REGULATORY REFORMS that will require bigger capital for rural banks which would encourage mergers may be detrimental to small lenders that have been affected by the pandemic, according to the Rural Bankers Association of the Philippines (RBAP).
“We agree that mergers and consolidations lead to stronger banks and a healthy rural banking industry. Though its intended goals are laudable, the timeline for implementation should be carefully reviewed as rural banks are still recovering from operational losses during the pandemic,” RBAP President Albert T. Concha, Jr. said in a Viber message.
Bangko Sentral ng Pilipinas Governor Benjamin E. Diokno in March said they are in the final stages of reviewing the minimum capital requirements for rural banks, taking into account that a strong capital base will be crucial to address challenges faced by the industry.
The minimum required capital for rural banks starts at P10 million up to P200 million, depending on the location and the number of branches that will be set up by lenders.
Mr. Concha urged regulators to consider that smaller banks are in need of “extraordinary support” from the government amid the pandemic.
“Some rural banks may be unduly classified as undercapitalized due to loan loss provisioning brought about by temporary delays in collection from borrowers whose businesses have been affected by the pandemic,” he said.
“These setbacks may be temporary and does not necessarily mean that the rural bank is unstable.”
Based on central bank data, the gross nonperforming loan (NPL) ratio of the rural and cooperative banking sector stood at 12.84% as of end-2021. This was lower than the 14.67% NPL ratio a year earlier.
However, it was still much higher than the sector’s 10.48% NPL ratio seen at end-2019.
Meanwhile, Mr. Concha said that a survey among rural banks that have merged or consolidated showed that such transactions are very costly and time-consuming for small lenders.
“Some mergers actually fell apart while trying to consolidate due to the costs and pain points involved,” Mr. Concha said.
“Tax incentives and tax breaks coupled with an easier inter-agency government approval process will definitely encourage more rural banks to merge and consolidate,” he added.

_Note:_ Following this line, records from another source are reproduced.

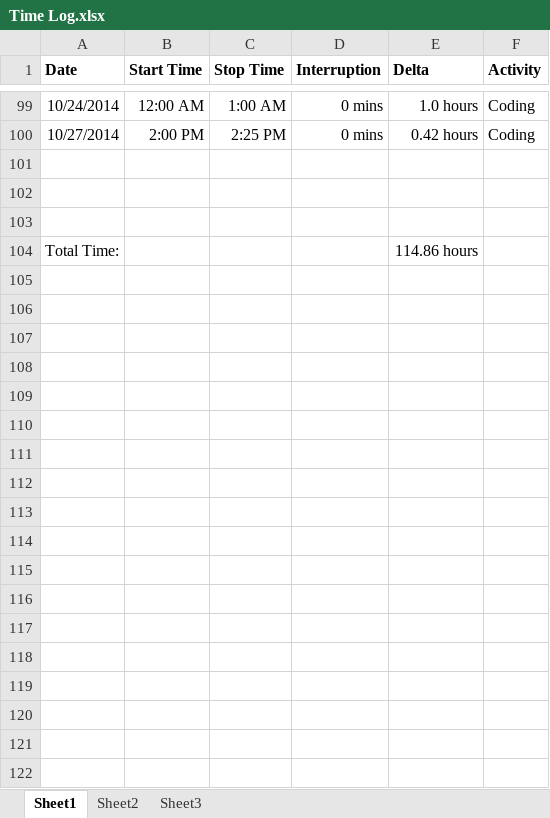
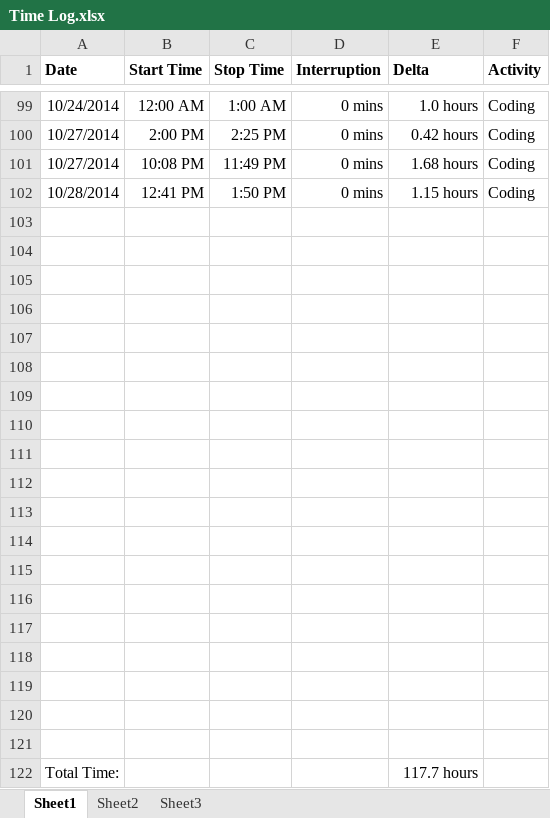
Before and after one commit to anickle060193/deck_old, an Excel workbook: Time Log.xlsx, sheet Sheet1, drawn as a sheet; only a part is shown, gaps mark what is left out; values as stored, in another font and other column widths than the file's, no borders; addresses are those after the commit; the diff names each change by its address in the sheet, - before the commit and + after, or states it on an @@ line.

Commit message:
Continued working on draw and discard piles on table. And other small changes.

```diff
--- a/Time Log.xlsx (sheet Sheet1)
+++ b/Time Log.xlsx (sheet Sheet1)
+row 101: 10/27/2014 | 10:08 PM | 11:49 PM | 0 mins | 1.68 hours | Coding
+row 102: 10/28/2014 | 12:41 PM | 1:50 PM | 0 mins | 1.15 hours | Coding
+row 106: (empty)
+row 107: (empty)
+row 108: (empty)
+row 109: (empty)
+row 110: (empty)
+row 111: (empty)
+row 112: (empty)
+row 113: (empty)
+row 114: (empty)
+row 115: (empty)
+row 116: (empty)
+row 117: (empty)
+row 118: (empty)
+row 119: (empty)
+row 120: (empty)
+row 121: (empty)
-E122 (Delta): 114.86 hours
+E122 (Delta): 117.7 hours
```
Also changed, not shown: sheet Sheet2, formulas that keep their value, charts or pictures, 8 other files.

The central bank said that they have closed the operations of 21 rural banks since the pandemic started in March 2020. It also processed nine rural bank transactions for mergers, consolidations and acquisitions in the same period. — Luz Wendy T. Noble